As we told you already this morning, Facebook is currently in a place where the punches keep coming.
Its CEO Mark Zuckerberg felt the need to explain that his site is definitely not Anti-Trump, whilst yesterday Facebook was ordered to appear before a congressional investigation by November 1 to explain why they allowed Russia to post some 3,000 ads on its platform that could have meddled in the US elections.
On top of all that, it is now also in the EU regulator’s crosshairs.
Mariya Gabriel, the EU's top official in charge of the digital economy and society: "The situation is not sustainable: in more than 28% of cases, it takes more than one week for online platforms to take down illegal content."
The EU’s antitrust regulator, Ms. Margrete Vestager, is not someone to be taken lightly.
Just this year, she handed a 14 billion dollar fine to Apple and a 3 billion dollar one to Google. Just yesterday, European truck maker Scania was ordered to pay a 1 billion dollar fine for irregularities.

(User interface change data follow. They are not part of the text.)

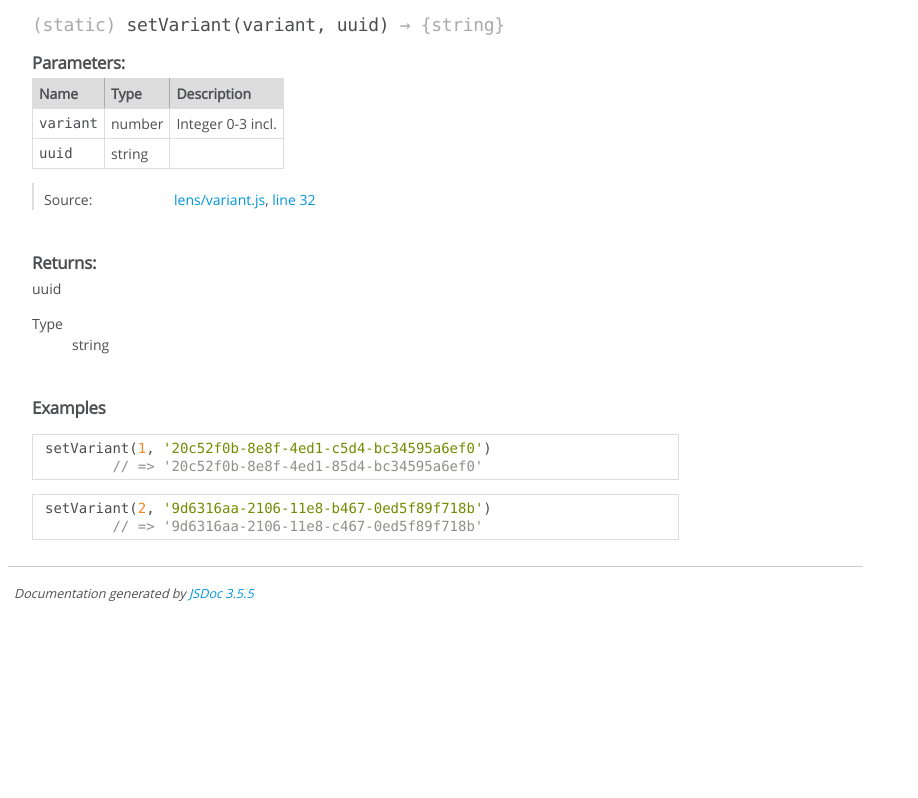
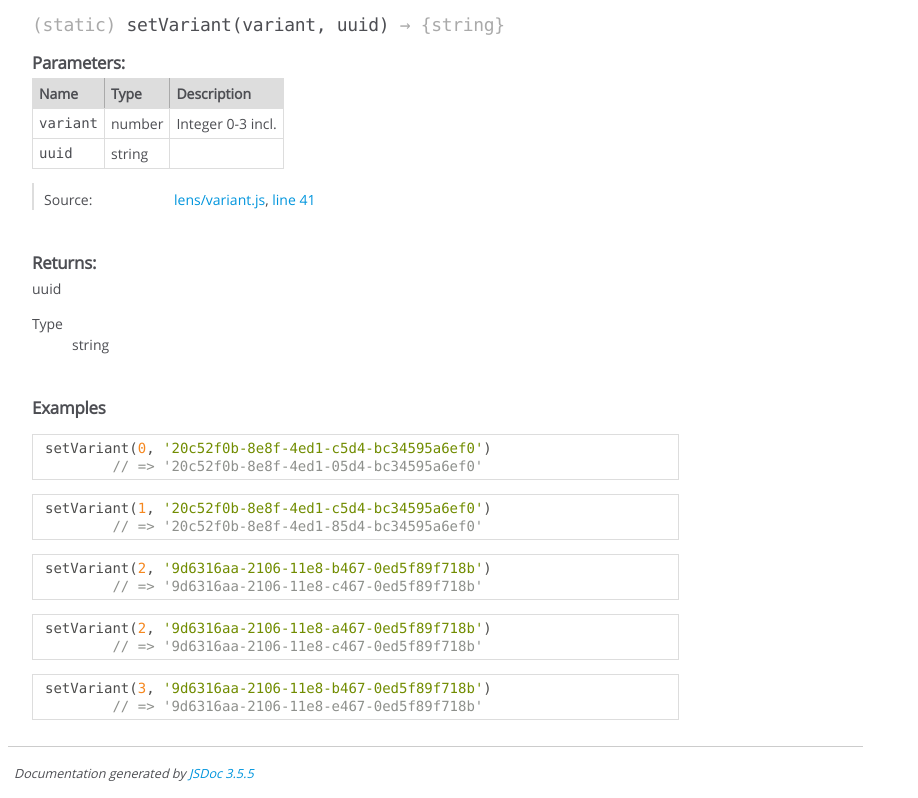
Before and after one commit to aaronjameslang/uncoined, a website: page docs/module-lens_variant.html in a window 1280 px wide. Shown: the part 764-1562 px from the top of the page, without its empty margins (0-918 px from the left). Before the commit the page ends 1382 px from the top, so only its background shows below. Drawn offline with Linux system fonts and the light colour scheme.

Commit message:
Add more variant tests

```diff
--- a/docs/module-lens_variant.html
+++ b/docs/module-lens_variant.html
@@ -422,7 +422,7 @@
 
     <dt class="tag-source">Source:</dt>
     <dd class="tag-source"><ul class="dummy"><li>
-        <a href="lens_variant.js.html">lens/variant.js</a>, <a href="lens_variant.js.html#line32">line 32</a>
+        <a href="lens_variant.js.html">lens/variant.js</a>, <a href="lens_variant.js.html#line41">line 41</a>
     </li></ul></dd>
 
 
@@ -473,11 +473,20 @@
 
     <h5>Examples</h5>
 
+    <pre class="prettyprint"><code>setVariant(0, '20c52f0b-8e8f-4ed1-c5d4-bc34595a6ef0')
+        // => '20c52f0b-8e8f-4ed1-05d4-bc34595a6ef0'</code></pre>
+
     <pre class="prettyprint"><code>setVariant(1, '20c52f0b-8e8f-4ed1-c5d4-bc34595a6ef0')
         // => '20c52f0b-8e8f-4ed1-85d4-bc34595a6ef0'</code></pre>
 
     <pre class="prettyprint"><code>setVariant(2, '9d6316aa-2106-11e8-b467-0ed5f89f718b')
         // => '9d6316aa-2106-11e8-c467-0ed5f89f718b'</code></pre>
+
+    <pre class="prettyprint"><code>setVariant(2, '9d6316aa-2106-11e8-a467-0ed5f89f718b')
+        // => '9d6316aa-2106-11e8-c467-0ed5f89f718b'</code></pre>
+
+    <pre class="prettyprint"><code>setVariant(3, '9d6316aa-2106-11e8-b467-0ed5f89f718b')
+        // => '9d6316aa-2106-11e8-e467-0ed5f89f718b'</code></pre>
 
 
 
```
Also changed, not shown: docs/lens_variant.js.html (+9 -0 lines), src/lens/variant.js (+9 -0 lines).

Any European fine is always based on the turnover of the company being fined, which in Facebook’s case could be quite massive.
Furthermore, some European countries aren't even waiting on its executive arm, the EU, to act. Germany has stated that they will send fines to their local Facebook and Twitter offices for 60 million $ per time the companies breach the country’s regulations on hate speech. All illegal content must be deleted at the latest 7 days after it was reported to regulators.
Earlier this year, the EU Commission fined Facebook 130 million dollars for providing misleading information about their WhatsApp takeover.
Meanwhile, the UK parliament has also begun discussions on social media firms (like Facebook and Twitter) that need to prioritize user safety over profit and are calling for ‘meaningful fines’ to be handed out to both if they do not improve fast.